Given data:
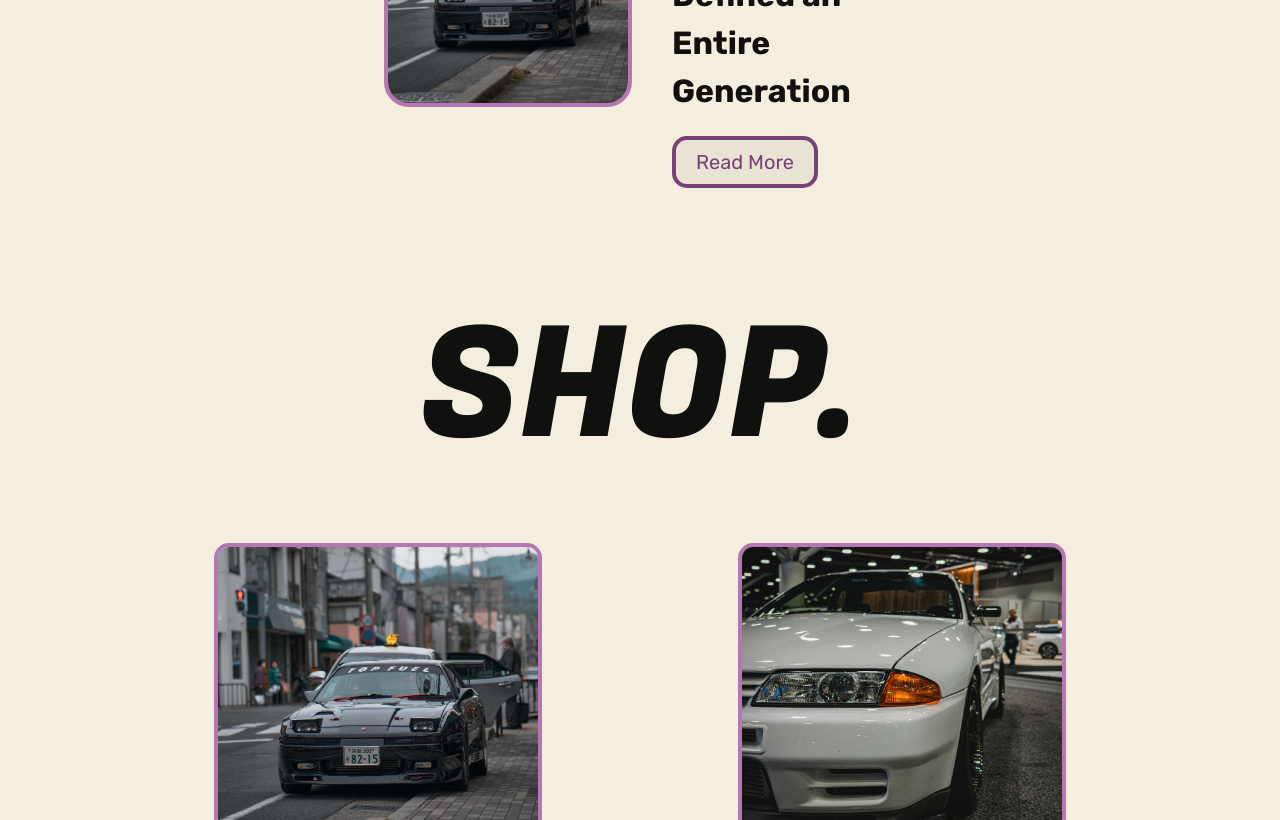
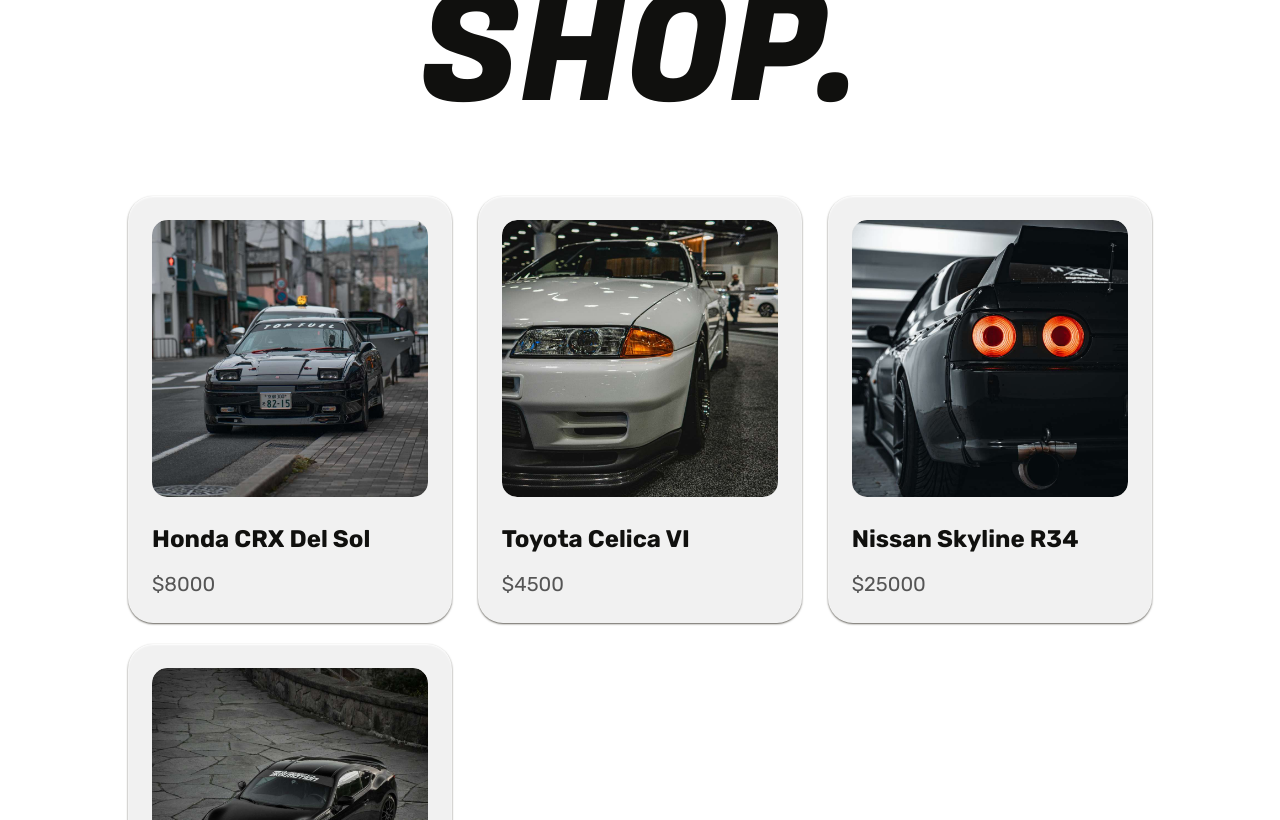
Before and after one commit to Banann23/JCARZZ-car-shop, a React (Vite) app: page / in a window 1280 px wide. Shown: the part 1980-2800 px from the top of the page. Built offline with nearby package versions, Linux system fonts and the light colour scheme.

Commit message:
improve responsiveness, update styles & add product grid layout

```diff
--- a/src/components/FooterSection/FooterSection.module.css
+++ b/src/components/FooterSection/FooterSection.module.css
@@ -1,6 +1,6 @@
 .footerSection {
-    background-color: #7a4178;
-    color: #fff;
+    background-color: #0f0f0f;
+    color: white;
     padding: 1.5em 0;
     display: flex;
     justify-content: center;
--- a/src/components/HeroSection/HeroSection.jsx
+++ b/src/components/HeroSection/HeroSection.jsx
@@ -4,8 +4,8 @@
 function HeroSection() {
     return (
         <>
-            <HomeNavbar />
             <section className={styles.heroSection}>
+                <HomeNavbar />
                 <div className={styles.heroContent}>
                     <div className={styles.heroTitle}>JCARZZ.</div>
                     <div className={styles.heroSubtitle}> Trusted by JDM enthusiasts worldwide</div>
--- a/src/components/HeroSection/HeroSection.module.css
+++ b/src/components/HeroSection/HeroSection.module.css
@@ -1,7 +1,7 @@
 .heroSection {
     width: 100%;
     height: auto;
-    background-color: #7a4178;
+    background-color: #0f0f0f;
 }
 
 .heroContent {
@@ -16,7 +16,7 @@
     font-size: clamp(5.5rem, 14vw, 14rem);
     letter-spacing: -0.03em;
     line-height: 0.75;
-    color: #f4eede;
+    color: white;
     scale: 1.0;
     transition: scale 0.3s ease;
     margin-top: 5vh;
@@ -24,7 +24,7 @@
 
 .heroSubtitle {
     font-size: clamp(1rem, 1.5vw, 1.5rem);
-    color: #f4eede;
+    color: white;
     margin-bottom: 10vh;
 }
 
--- a/src/components/HomeBlog/BlogCard/BlogCard.module.css
+++ b/src/components/HomeBlog/BlogCard/BlogCard.module.css
@@ -1,5 +1,5 @@
 .blogCard {
-    width: 50%;
+    width: min(100%, 45rem);
     margin: 1.5em 0;
     display: flex;
     flex-direction: row;
@@ -8,6 +8,10 @@
     gap: 2.5em;
     scale: 1.0;
     transition: all 0.3s ease;
+    background-color: rgb(241, 241, 241);
+    padding: 1.5em;
+    border-radius: 25px;
+    box-shadow: inset 0 1px 2px rgb(255, 255, 255), 0 1px 2px rgb(99, 97, 90);
 }
 
 .blogCard:hover {
@@ -19,8 +23,8 @@
     width: 15rem;
     height: auto;
     border-radius: 15px;
-    border: 0.25em solid #b676b4;
     border-radius: 25px;
+    box-shadow: inset 0 1px 4px rgb(255, 255, 255), 0 1px 4px rgb(99, 97, 90), 0 1px 6px rgb(116, 116, 116);
 }
 
 .blogCardDate {
@@ -37,18 +41,17 @@
 
 .blogCardReadMore {
     font-size: 1.25rem;
-    color: #7a4178;
-    background-color: #e9e3d3;
+    background-color: rgb(219, 219, 219);
+    box-shadow: inset 0 1px 2px rgb(255, 255, 255), 0 1px 2px rgb(99, 97, 90), 0 1px 4px rgb(116, 116, 116);
+    color: #0f0f0f;
     padding: 0.5em 1em;
     border-radius: 15px;
-    border: 0.2em solid #7a4178;
     text-decoration: none;
     transition: all 0.3s ease;
 }
 
 .blogCardReadMore:hover {
-    color: #b676b4;
-    border-color: #b676b4;
+    cursor: pointer;
     transition: all 0.3s ease;
 }
 
@@ -64,3 +67,9 @@
         height: auto;
     }
 }
+
+@media (min-width: 3440px) {
+    .blogCard {
+        width: min(100%, 60rem);
+    }
+}
--- a/src/components/HomeNavbar/HomeNavbar.module.css
+++ b/src/components/HomeNavbar/HomeNavbar.module.css
@@ -1,7 +1,7 @@
 .navbarSection {
     width: 100%;
     height: 10vh;
-    background-color: #7a4178;
+    background-color: #0f0f0f;
 }
 
 .navbar {
--- a/src/components/HomeShop/HomeShop.jsx
+++ b/src/components/HomeShop/HomeShop.jsx
@@ -6,10 +6,10 @@
         <section className={styles.shopSection}>
             <div className={styles.shopSectionTitle}>SHOP.</div>
             <div className={styles.productContainer}>
-                <ProductCard imageSrc="/car1.jpg" altText="Honda CRX Del Sol (1996)" price="$8000" />
-                <ProductCard imageSrc="/car2.jpg" altText="Toyota Celica VI (1994)" price="$4500" />
-                <ProductCard imageSrc="/car3.jpg" altText="Nissan Skyline R34 (1996)" price="$25000" />
-                <ProductCard imageSrc="/car4.jpg" altText="Toyota Chaser JZX (1992)" price="$15000" />
+                <ProductCard imageSrc="/car1.jpg" altText="Honda CRX Del Sol" price="$8000" />
+                <ProductCard imageSrc="/car2.jpg" altText="Toyota Celica VI" price="$4500" />
+                <ProductCard imageSrc="/car3.jpg" altText="Nissan Skyline R34" price="$25000" />
+                <ProductCard imageSrc="/car4.jpg" altText="Toyota Chaser JZX" price="$15000" />
             </div>
             <div className={styles.browseMoreButton}>Browse More</div>
         </section>
--- a/src/components/HomeShop/HomeShop.module.css
+++ b/src/components/HomeShop/HomeShop.module.css
@@ -1,35 +1,39 @@
 .shopSection {
     margin: 5vh 0;
+    display: flex;
+    flex-direction: column;
+    align-items: center;
+    justify-content: center;
 }
 
 .shopSectionTitle {
     font-family: "FugazOne", sans-serif;
     font-size: clamp(5.5rem, 12vw, 12rem);
-    text-align: center;
 }
 
 .productContainer {
-    display: flex;
-    flex-wrap: wrap;
-    justify-content: space-around;
-    align-items: center;
+    width: 80%;
+    display: grid;
+    grid-template-columns: repeat(auto-fit, minmax(250px, 1fr));
+    justify-content: center;
+    align-content: center;
     gap: 2.5%;
-    margin: 5vh 10vw;
+    margin: 5vh auto;
 }
 
 .browseMoreButton {
     font-size: 1.5rem;
     font-weight: bold;
-    color: #7a4178;
-    background-color: #e9e3d3;
+    background-color: rgb(219, 219, 219);
+    box-shadow: inset 0 1px 2px rgb(255, 255, 255), 0 1px 2px rgb(99, 97, 90), 0 1px 4px rgb(116, 116, 116);
+    color: #0f0f0f;
     padding: 0.75em 1.5em;
     border-radius: 15px;
-    border: 0.2em solid #7a4178;
     text-decoration: none;
     transition: all 0.3s ease;
     display: block;
     width: fit-content;
-    margin: 0 auto;
+    margin: 1.5em auto;
 }
 
 .browseMoreButton:hover {
@@ -45,3 +49,21 @@
         margin: 5vh 5vw;
     }
 }
+
+@media (min-width: 1920px) {
+    .productContainer {
+        width: 70%;
+    }
+}
+
+@media (min-width: 2560px) {
+    .productContainer {
+        width: 60%;
+    }
+}
+
+@media (min-width: 3440px) {
+    .productContainer {
+        width: 50%;
+    }
+}
--- a/src/components/HomeShop/ProductCard/ProductCard.jsx
+++ b/src/components/HomeShop/ProductCard/ProductCard.jsx
@@ -4,7 +4,9 @@
 function ProductCard({ imageSrc, altText, price }) {
     return (
         <div className={styles.productCard}>
-            <img className={styles.productImage} src={imageSrc} alt={altText} />
+            <div className={styles.productImageWrapper}>
+                <img className={styles.productImage} src={imageSrc} alt={altText} />
+            </div>
             <div className={styles.productInfo}>
                 <div className={styles.productTitle}> {altText} </div>
                 <div className={styles.productPrice}> {price} </div>
--- a/src/components/HomeShop/ProductCard/ProductCard.module.css
+++ b/src/components/HomeShop/ProductCard/ProductCard.module.css
@@ -1,9 +1,16 @@
 .productCard {
+    width: auto;
+    height: auto;
     display: flex;
     flex-direction: column;
     align-items: flex-start;
+    justify-content: flex-start;
     scale: 1.0;
     transition: all 0.3s ease;
+    background-color: rgb(241, 241, 241);
+    padding: 1.5em;
+    border-radius: 25px;
+    box-shadow: inset 0 1px 2px rgb(255, 255, 255), 0 1px 2px rgb(99, 97, 90);
 }
 
 .productCard:hover {
@@ -11,11 +18,23 @@
     transition: all 0.3s ease;
 }
 
+.productImageWrapper {
+    width: 100%;
+    aspect-ratio: 1 / 1;
+    overflow: hidden;
+    border-radius: 15px;
+    display: flex;
+    justify-content: center;
+    align-items: center;
+}
+
 .productImage {
-    width: 20rem;
-    height: auto;
+    width: 100%;
+    height: 100%;
+    object-fit: cover;
+    display: block;
     border-radius: 15px;
-    border: 0.25em solid #b676b4;
+    box-shadow: inset 0 1px 2px rgb(255, 255, 255), 0 1px 2px rgb(99, 97, 90);
 }
 
 .productTitle {
@@ -26,6 +45,5 @@
 
 .productPrice {
     font-size: 1.25rem;
-    margin-bottom: 1em;
     color: #555555;
 }
--- a/src/index.css
+++ b/src/index.css
@@ -15,7 +15,7 @@
   font-family: "Rubik", sans-serif;
   color-scheme: light dark;
   color: #10100e;
-  background-color: #f4eede;
+  background-color: white;
 
   font-synthesis: none;
   text-rendering: optimizeLegibility;
```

Your assignment:
If a line in the records contains "margin", report it.

Exercise output:
     margin-top: 5vh;
     margin-bottom: 10vh;
     margin: 1.5em 0;
     margin: 5vh 0;
-    margin: 5vh 10vw;
+    margin: 5vh auto;
-    margin: 0 auto;
+    margin: 1.5em auto;
         margin: 5vh 5vw;
-    margin-bottom: 1em;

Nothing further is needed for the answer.